Operation Tabarin, Field Science, and Antarctic Sovereignty, 1944-1946
In Two Years Below the Horn, engineer Andrew Taylor vividly recounts his experiences and accomplishments during Operation Tabarin, a landmark British expedition to Antarctica to establish sovereignty and conduct science during the Second World War. When mental strain led the operation’s first commander to resign, Taylor—a military engineer with extensive prewar surveying experience—became the first and only Canadian to lead an Antarctic expedition. As commander of the operation, Taylor oversaw construction of the first permanent base on the Antarctic continent at Hope Bay. From there, he led four-man teams on two epic sledging journeys around James Ross Island, overcoming arduous conditions and correcting cartographic mistakes made by previous explorers. The editors’ detailed afterword draws on Taylor’s extensive personal papers to highlight Taylor’s achievements and document his significant contributions to polar science.

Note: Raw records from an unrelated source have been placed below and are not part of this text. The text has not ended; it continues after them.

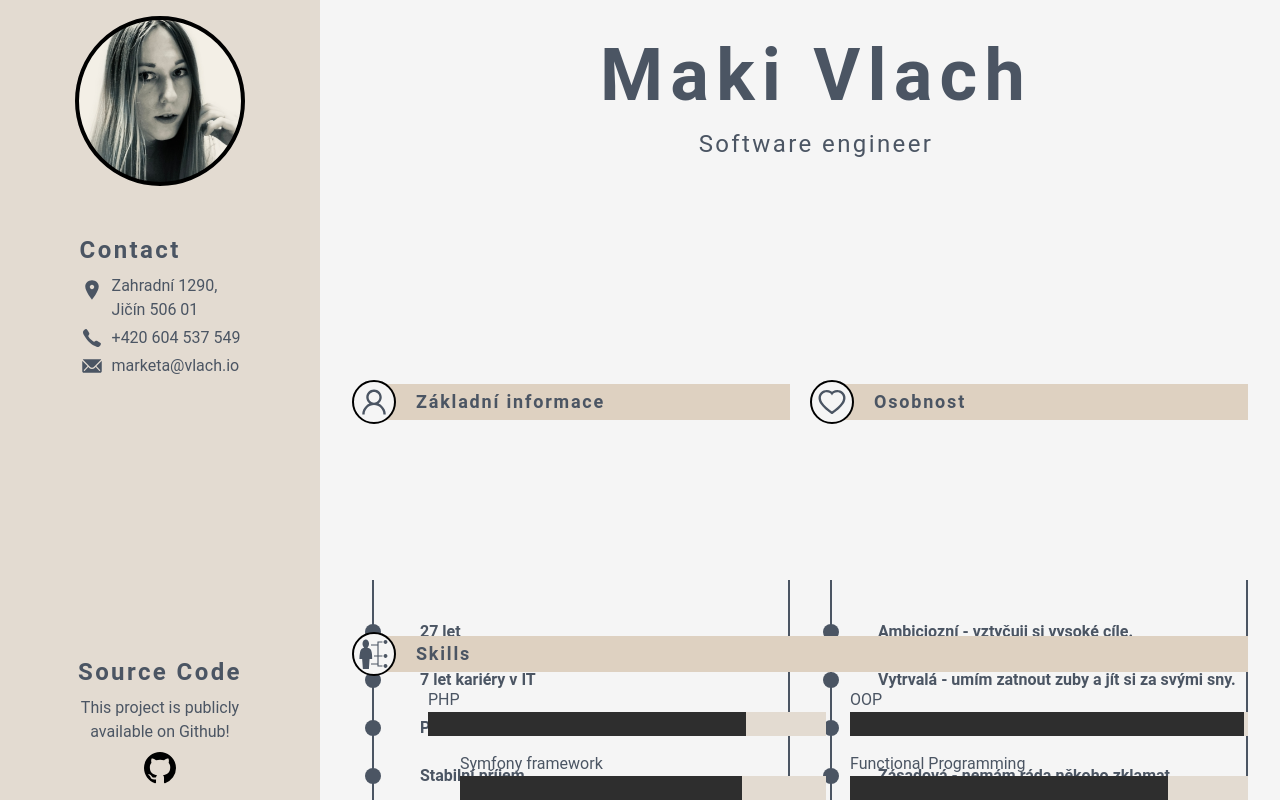
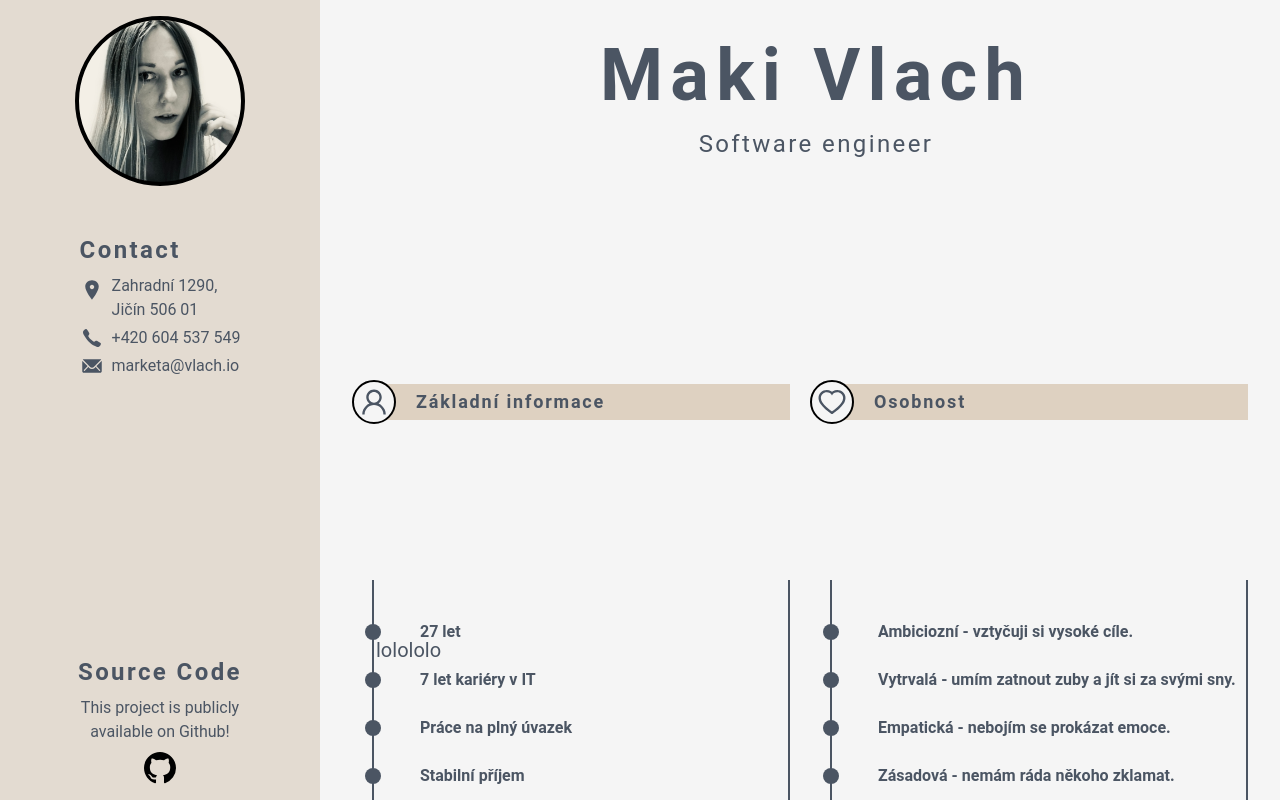
Before and after one commit to makivlach/realestate-cv, a Next.js app: page / in a window 1280 px wide. Built offline with nearby package versions, Linux system fonts and the light colour scheme.

Commit message:
Add About me block

```diff
--- a/src/modules/cv/CVModule.tsx
+++ b/src/modules/cv/CVModule.tsx
@@ -1,11 +1,11 @@
 import {
+  AboutMeBlock,
   BasicInfoBlock,
   BasicInfoType,
-  SkillsBlock,
-  SkillType,
+  PersonalityBlock,
+  PersonalityType,
 } from '@/modules/cv/components/Block'
 import { Heading } from '@/modules/cv/components/Heading'
-import { PersonalityBlock, PersonalityType } from '@/modules/cv/components/Block/PersonalityBlock'
 
 const basicInfos: BasicInfoType[] = [
   { title: '27 let' },
@@ -25,46 +25,6 @@ const personalities: PersonalityType[] = [
   { title: 'Open-minded - snažím se o pochopení druhých.' },
 ]
 
-const skillsRight: SkillType[] = [
-  { title: 'PHP', value: 80 },
-  { title: 'Symfony framework', value: 77, subCategory: true },
-  { title: 'Doctrine', value: 77, subCategory: true },
-  { title: 'JavaScript', value: 99 },
-  { title: 'NodeJS', value: 99, subCategory: true },
-  { title: 'Prisma', value: 90, subCategory: true },
-  { title: 'NestJS', value: 78, subCategory: true },
-  { title: 'React', value: 100, subCategory: true },
-  { title: 'React-Admin', value: 80, subCategory: true },
-  { title: 'NextJS', value: 100, subCategory: true },
-  { title: 'Material UI', value: 100, subCategory: true },
-  { title: 'BlitzJS', value: 100, subCategory: true },
-  { title: 'Typescript', value: 80, subCategory: true },
-  { title: 'Golang', value: 88 },
-  { title: 'Rust', value: 30 },
-  { title: 'Serverless', value: 50 },
-  { title: 'HTML', value: 95 },
-  { title: 'CSS', value: 60 },
-  { title: 'SASS', value: 70 },
-  { title: 'LESS', value: 70 },
-  { title: 'Tailwind', value: 95 },
-  { title: 'MySQL', value: 80 },
-  { title: 'PostgreSQL', value: 75 },
-  { title: 'C#', value: 65 },
-  { title: 'ASP.NET', value: 60, subCategory: true },
-]
-const skillsLeft: SkillType[] = [
-  { title: 'OOP', value: 99 },
-  { title: 'Functional Programming', value: 80 },
-  { title: 'Speech', value: 80 },
-  { title: 'Management', value: 90 },
-  { title: 'Software Engineering', value: 90 },
-  { title: 'Educating', value: 96 },
-  { title: 'REST API', value: 100 },
-  { title: 'GraphQL', value: 80 },
-  { title: 'Docker', value: 95 },
-  { title: 'Linux', value: 100 },
-  { title: 'Windows', value: 40 },
-]
 export const CVModule: React.FC = () => {
   return (
     <main>
@@ -86,8 +46,8 @@ export const CVModule: React.FC = () => {
             <PersonalityBlock personalities={personalities} />
           </div>
         </div>
-        <div className="mt-14">
-          <SkillsBlock skillsRight={skillsRight} skillsLeft={skillsLeft} />
+        <div className="mt-14 ml-6">
+          <AboutMeBlock />
         </div>
       </div>
     </main>
--- /dev/null
+++ b/src/modules/cv/components/Block/AboutMeBlock.tsx
@@ -0,0 +1,11 @@
+const Paragraph: React.FC<React.PropsWithChildren<{}>> = (props) => {
+  return <p className="text-gray-600 text-justify text-xl">{props.children}</p>
+}
+
+export const AboutMeBlock = () => {
+  return (
+    <div>
+      <Paragraph>lolololo</Paragraph>
+    </div>
+  )
+}
--- a/src/modules/cv/components/Block/SkillsBlock.tsx
+++ /dev/null
@@ -1,57 +0,0 @@
-import { SectionBlock, SectionBlockProps } from '@/modules/cv/components/Block/SectionBlock'
-import { GiSkills } from 'react-icons/gi'
-import ProgressBar from '@/modules/cv/components/ProgressBar/ProgressBar'
-import { Text } from '@/modules/cv/components/Text'
-import { useMemo } from 'react'
-import { Bullet, LineHorizontal } from '@/modules/cv/components/Shapes'
-
-export type SkillType = {
-  value?: number
-  title: string
-  subCategory?: boolean
-}
-
-type SkillRowProps = {
-  skills?: SkillType[]
-}
-
-const SkillsColumn: React.FC<SkillRowProps> = (props) => {
-  return (
-    <div className="flex flex-col gap-4 w-full">
-      {props.skills?.map((skill, index) => (
-        <div
-          key={`skills-${props.skills ? props.skills[0]?.title : ''}-${index}`}
-          className={`flex items-end gap-2 ${skill.subCategory ? 'ml-8' : ''}`}
-        >
-          <div>{skill.subCategory ? <LineHorizontal className="mb-3 w-2" /> : null}</div>
-          <div className="w-full">
-            <Text level="span" className="w-14">
-              {skill.title}
-            </Text>
-            <ProgressBar value={skill.value} />
-          </div>
-        </div>
-      ))}
-    </div>
-  )
-}
-
-type SkillsBlockProps = {
-  skillsRight?: SkillType[]
-  skillsLeft?: SkillType[]
-}
-
-export const SkillsBlock: React.FC<SkillsBlockProps> = ({ ...props }) => {
-  return (
-    <SectionBlock title="Skills" icon={GiSkills}>
-      <div className="ml-12 flex flex-col md:flex-row gap-4">
-        <div className="md:1/2 w-full">
-          <SkillsColumn skills={props.skillsRight} />
-        </div>
-        <div className="md:1/2 w-full">
-          <SkillsColumn skills={props.skillsLeft} />
-        </div>
-      </div>
-    </SectionBlock>
-  )
-}
--- a/src/modules/cv/components/Block/index.ts
+++ b/src/modules/cv/components/Block/index.ts
@@ -2,4 +2,5 @@ export * from './ContactBlock'
 export * from './SectionBlock'
 export * from './YearDataBlock'
 export * from './BasicInfoBlock'
-export * from './SkillsBlock'
+export * from './AboutMeBlock'
+export * from './PersonalityBlock'
```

This book will appeal to readers interested in the history of polar exploration, science, and sovereignty. It also sheds light on the little known contribution of a Canadian to a distant theatre of the Second World War. The wartime service of Major Taylor reveals important new details about a groundbreaking operation that laid the foundation for the British Antarctic Survey and marked a critical moment in the transition from the heroic to the modern scientific era in polar exploration.
“This important book offers discussion about a man whose accomplishments were ignored for far too long. Heidt and Lackenbauer’s grasp of the existing literature is extraordinary, their judgements are prudent, and the story is fascinating.”Galen Perras, Associate Professor, Department of History, University of Ottawa
“This is a remarkable book about a Canadian who led an Antarctic expedition (the secret Operation Tabarin) during World War II. His manuscript was completed in the 1940s but not published until the editors of this volume found and published it. The editors are to be commended for a fine piece of work.”Peter Adams, Arctic
“I can recommend the book to anyone who is even slightly interested in the history of Antarctica. Taylor’s autobiographical approach makes the book both personal and enjoyable to read.”Ingo Heidbrink, The Northern Mariner
About the Authors
Table of Contents
Section 1. Establishment
Section 2. Port Lockroy
Section 3. Hope Bay
Section 4. The First Sledging Journey
Section 5. The Second Sledging Journey